Home > Rare issue with the complete text of the treaties with France...
Show image list »
Rare issue with the complete text of the treaties with France...
Item # 634819
December 10, 1778
THE INDEPENDENT CHRONICLE & UNIVERSAL ADVERTISER, Boston, December 10, 1778
* Treaties of Alliance with France
* American Revolutionary War
This is a particularly noteworthy issue as it may well be the very first American newspaper we have seen which prints the complete text of the "Treaties of Amity and Commerce, and of Alliance, Eventual and Defensive, between His Most Christian Majesty, and the Thirteen United States of America." This was the historic treaty which caused France to aid the American cause in the Revolutionary War. There are actually two treaties, one of military alliance, and the other of amity & commerce. Because of their lengthy, the entirety of pages 2, 3 and most of page 4 are taken up with the text of both, signed at the conclusion of each by C. A. Gerard, B. Franklin, Silas Deane, and Arthur Lee. Also included is the "preamble" which is signed by the French King: Louis.
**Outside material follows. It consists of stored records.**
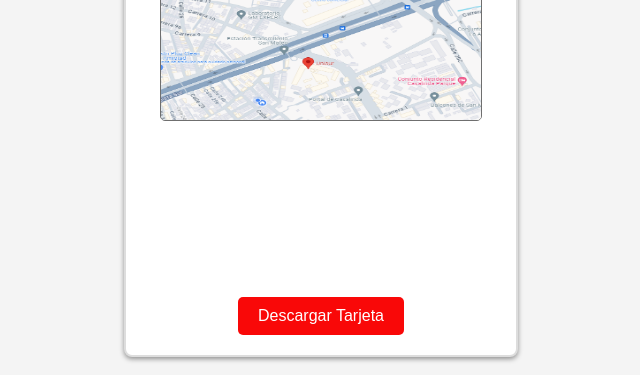
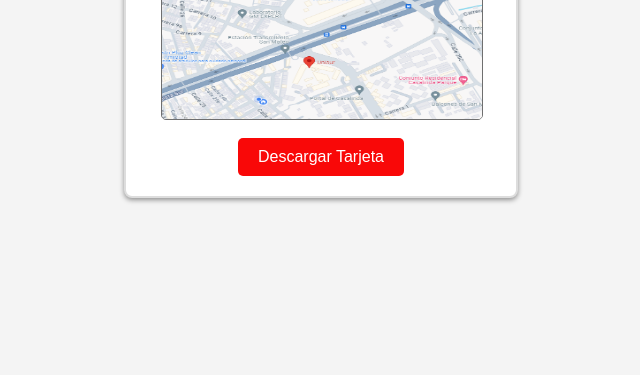
Before and after one commit to BLADIMIR82/tarjeta-presentacion-vendedor, a plain HTML site: page index.html in a window 1280 px wide. Shown: the part 585-960 px from the top of the page, without its empty margins (319-959 px from the left). After the commit the page ends 800 px from the top, so only its background shows below. Drawn offline with Linux system fonts and the light colour scheme.

Commit message:
css height

```diff
--- a/styles.css
+++ b/styles.css
@@ -5,13 +5,13 @@ body {
   display: flex;
   justify-content: center;
   align-items: center;
-  height: 120vh;
+  height: 100vh;
   background-color: #f4f4f4;
 }
 
 .card {
   width: 350px;
-  height: 110vh;
+  max-height: 100%;
   border: 2px solid #ddd;
   border-radius: 8px;
   padding: 20px;
@@ -111,18 +111,14 @@ p {
 }
 .map-box {
   border-radius: 8px;
-  width: 100%;
-  height: 100%;
+  width: 320px;
+  height: 125px;
 }
 .map-box img{
-
   width: 320px;
   height: 125px;
   border: 1px solid #00000090;
   border-radius: 5px;
-
-
-
 }
 
 h4 {
```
At the conclusion of the lengthy documents is the text of the: "...passports & letters which are to be given to the ships & barques according too the 27th article of this treaty."
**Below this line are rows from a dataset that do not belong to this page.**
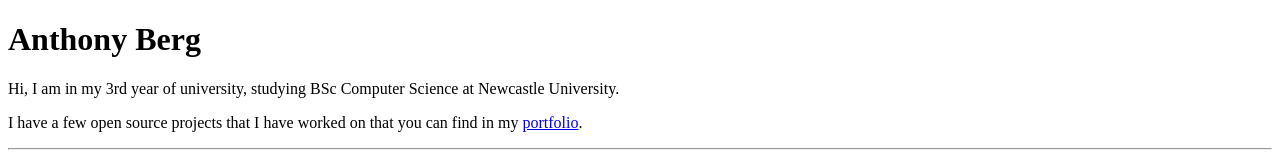
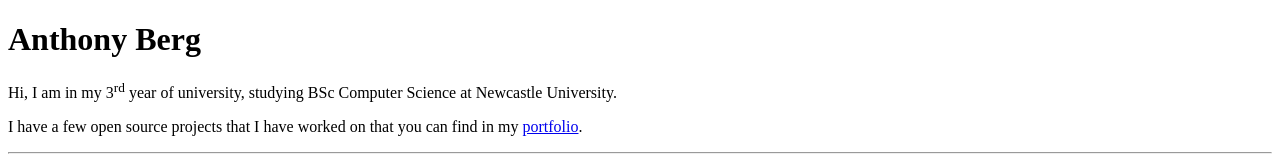
Before and after one commit to smyalygames/anthonyberg-website, a Next.js app: page / in a window 1280 px wide. Shown: the top 166 px of the page. Built offline with nearby package versions, Linux system fonts and the light colour scheme.

Commit message:
refactor(website): improve styling

```diff
--- a/pages/index.mdx
+++ b/pages/index.mdx
@@ -6,7 +6,7 @@ date: 2023-11-14
 
 # Anthony Berg
 
-Hi, I am in my 3rd year of university, studying BSc Computer Science at Newcastle University.
+Hi, I am in my 3<sup>rd</sup> year of university, studying BSc Computer Science at Newcastle University.
 
 I have a few open source projects that I have worked on that you can find in my [portfolio](/projects).
 
--- a/pages/projects.mdx
+++ b/pages/projects.mdx
@@ -27,7 +27,7 @@ the server, which runs on Debian Server.
 
 ## Flight Sim on Linux
 
-A website with [Nextra](https://nextra.site/) in Next.js 14, which has guides for running flight simulators and
+A website made with [Nextra](https://nextra.site/) in Next.js 14, which has guides for running flight simulators and
 installing addons for them on Linux.
 
 Take a look at the website: [www.flightsimonlinux.com](https://www.flightsimonlinux.com/)
```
The printer makes a special note: "In order to furnish our readers with a compleat copy of the treaties of France and the United States of America, without the expence of a pamphlet, we are obliged to omit many articles of intelligence, advertisements, etc." As was more typical in such situations with documents of particular length, a pamphlet would have been printed containing the complete text. This printer chose to sacrifice space for news and advertisements to include the full treaty texts in this regular issue.
The front page, however, does contain some war-related news (see), as well as two pr0clamations for a day of public thanksgiving and praise.
Complete in four pages, this issue has been professionally restored with replacement of archival paper where once were weak spots of minor loss caused by rubbing at folds (see). Such restoration is quite expensive but the content warrants.